She wiggled up close, put one arm across him. “Yes, I have,” she said. “I have come to see the unicorn.  Where is it? Is it yours?” She placed her cheek on his chest and listened.

He smiled and opened his eyes but could not raise his head to look at her. She helped him to his side so he could see both her and the pond.

“I’m sorry he said. We stopped coming here and I wasn’t old enough to drive. Years later I could drive but I couldn't come here. Then a long time later I could but you… you and I were then so far in the distant past.”

“I have something of yours I kept all this time she said and held up her wrist to show him a bracelet. “See?” she said. “See the strand of cloth woven between the bark strings? That’s all I have left of that bandage you made me when we first met. Do you remember?”

He coughed again and nodded. “I do. I was so worried when you cut yourself. I thought it was my fault. The spike’s not there because I pulled it out and saved it all these years. Sometimes I would set it on my desk and dream about us dancing in the waterfall.”

“How many days will you stay this time?” she asked.

He gave a small false chuckle. “Only this day I’m afraid. I had to beg my son and granddaughter to bring me here for one final memory visit. They won’t camp, only picnic. I wanted to try to see you and give you back something I have of yours.”

She had to sit up so he could reach something in his pocket. He held out a closed fist.

“Something of mine?” she asked.

He didn’t answer but opened his hand. Light burst forth, brighter than sun on ripples of the pond.

“My scale,” she said and clasped her hands together. She carefully took the scale and kissed him on the cheek. “Watch.”

She twisted so he could see the black scar on her side. When she touched the scale to it, blue light shimmered. The back was gone.

“Look. Do you see the unicorn,” he said, his voice faint.

She looked across the pond. There where the trees ended and the lily pads began, the low morning fog floated and swirled like magic around the legs of a white unicorn.
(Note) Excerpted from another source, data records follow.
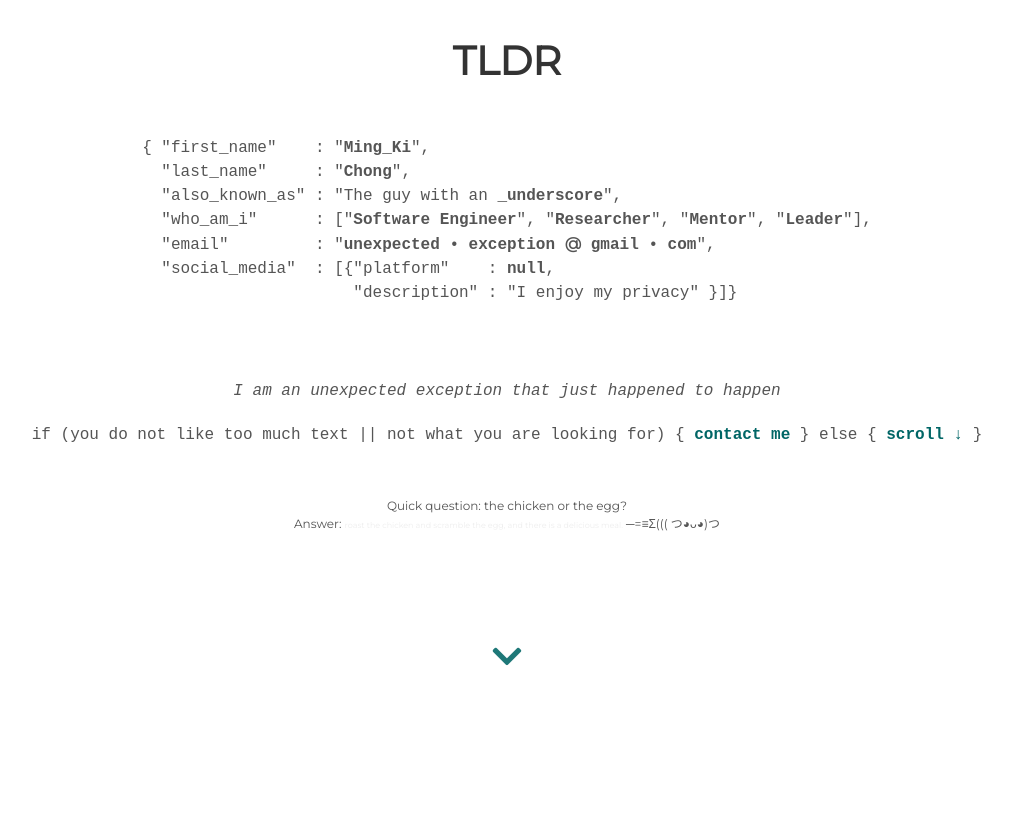
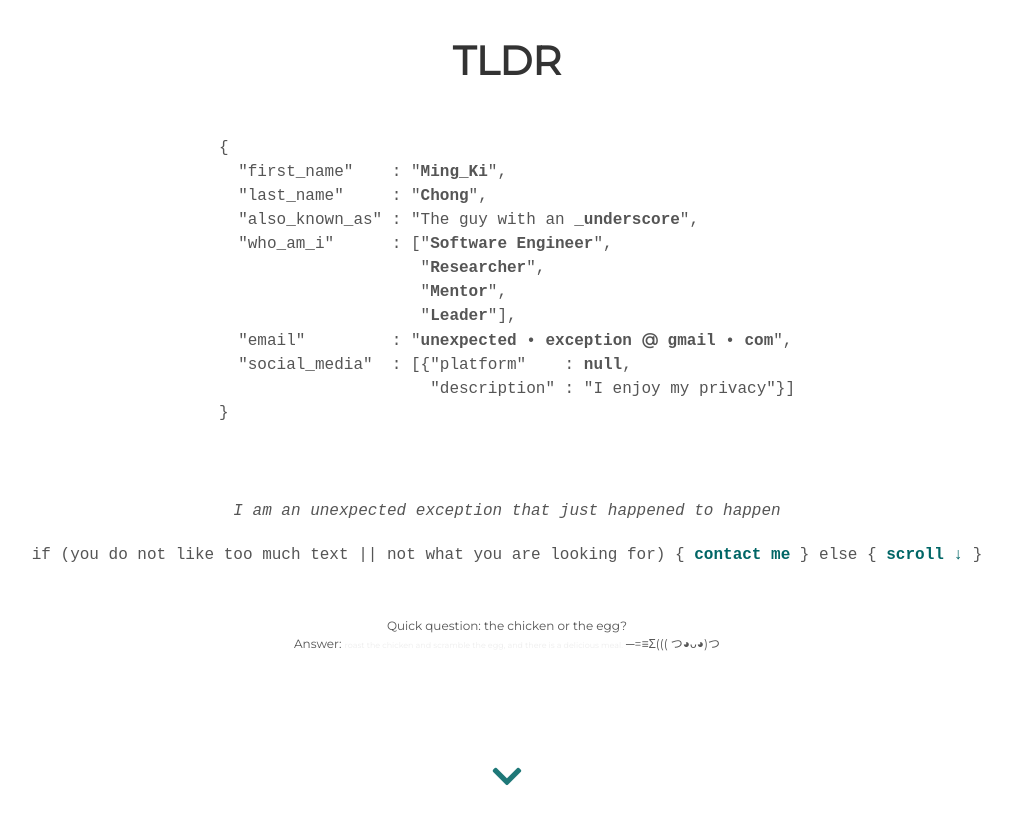
Before and after one commit to mingkichong/mingkichong.github.io, a Jekyll site: the page built from index.html, in a window 1280 px wide and 900 px high, scrolled down 944 px. Shown: the top 824 px of the window, without its empty margins (133-1145 px from the left). Built offline with Jekyll 4.4.1, drawn with Linux system fonts in a browser that asks for light colours.

Commit message:
change summary json structure

```diff
--- a/_includes/summary.html
+++ b/_includes/summary.html
@@ -9,13 +9,18 @@
 <center>
   <div class="about_json">
     <pre>
-{ "first_name"    : "<strong>Ming_Ki</strong>",
+{
+  "first_name"    : "<strong>Ming_Ki</strong>",
   "last_name"     : "<strong>Chong</strong>",
   "also_known_as" : "The guy with an <strong>_underscore</strong>",
-  "who_am_i"      : ["<strong>Software Engineer</strong>", "<strong>Researcher</strong>", "<strong>Mentor</strong>", "<strong>Leader</strong>"],
+  "who_am_i"      : ["<strong>Software Engineer</strong>",
+                     "<strong>Researcher</strong>",
+                     "<strong>Mentor</strong>",
+                     "<strong>Leader</strong>"],
   "email"         : "<strong>unexpected</strong>&nbsp;&bull;&nbsp;<strong>exception</strong>&nbsp;<span class="summary_at">&#64;</span>&nbsp;<strong>gmail</strong>&nbsp;&bull;&nbsp;<strong>com</strong>",
-  "social_media"  : [{"platform"    : <strong><span class="tooltip">null<span class="tooltiptext">¯\(°_o)/¯<br/>not null if you consider LinkedIn <br/>as a social media platform</span></span></strong>,
-                      "description" : "I enjoy my privacy" }]}
+  "social_media"  : [{"platform"    : <strong><span class="tooltip">null<span class="tooltiptext"><div style="margin-bottom:5px;">¯\(°_o)/¯</div><div>not null if you consider LinkedIn</div><div>as a social media platform</div></span></span></strong>,
+                      "description" : "I enjoy my privacy"}]
+}
     </pre>
   </div>
 </center>
@@ -25,7 +30,7 @@
 </div>
 
 <div class="about_details">
-  <pre class="about_user_description_want_more">if (you do not like too much text || not what you are looking for) { <span id="about_link"><a data-scroll><span class="tooltip">contact me<span class="tooltiptext">unexpected&nbsp;&bull;&nbsp;exception&nbsp;&#64;&nbsp;gmail&nbsp;&bull;&nbsp;com</span></span></a></span> } else { <span class="icon" id="about_link"><a href="#about" data-scroll>scroll &darr;</a></span> }</pre>
+  <pre class="about_user_description_want_more">if (you do not like too much text || not what you are looking for) { <span id="about_link"><a data-scroll><span class="tooltip">contact me<span class="tooltiptext">email&#58;&nbsp;&#91;unexpected&nbsp;&bull;&nbsp;exception&nbsp;&#64;&nbsp;gmail&nbsp;&bull;&nbsp;com&#93;</span></span></a></span> } else { <span class="icon" id="about_link"><a href="#about" data-scroll>scroll &darr;</a></span> }</pre>
 </div>
 
 <div class="about_details" id="about_question">
```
“Don’t move. Don’t scare it,” she said and placed her hand on his chest.

She watched in awe as it walked to the single white lily pad flower. I dropped its head to pluck the petal and surrounding buds.

“Grandpa. Grandpa?” sounded from up the trail.

The unicorn raised its head, listened, then darted away.

“I’m guessing that’s you granddaughter calling,” the girl said. “I’d like to meet her but I suppose I should go. Maybe you could bring …” Her voice trailed off. He still lay motionless, still smiling. “Have you come to see the unicorn?” she asked him softly. “It was lovely, wasn’t it. “I’m glad we saw it together.”

After one last kiss to his cheek, the water sparkled brighter than before, as she swam away.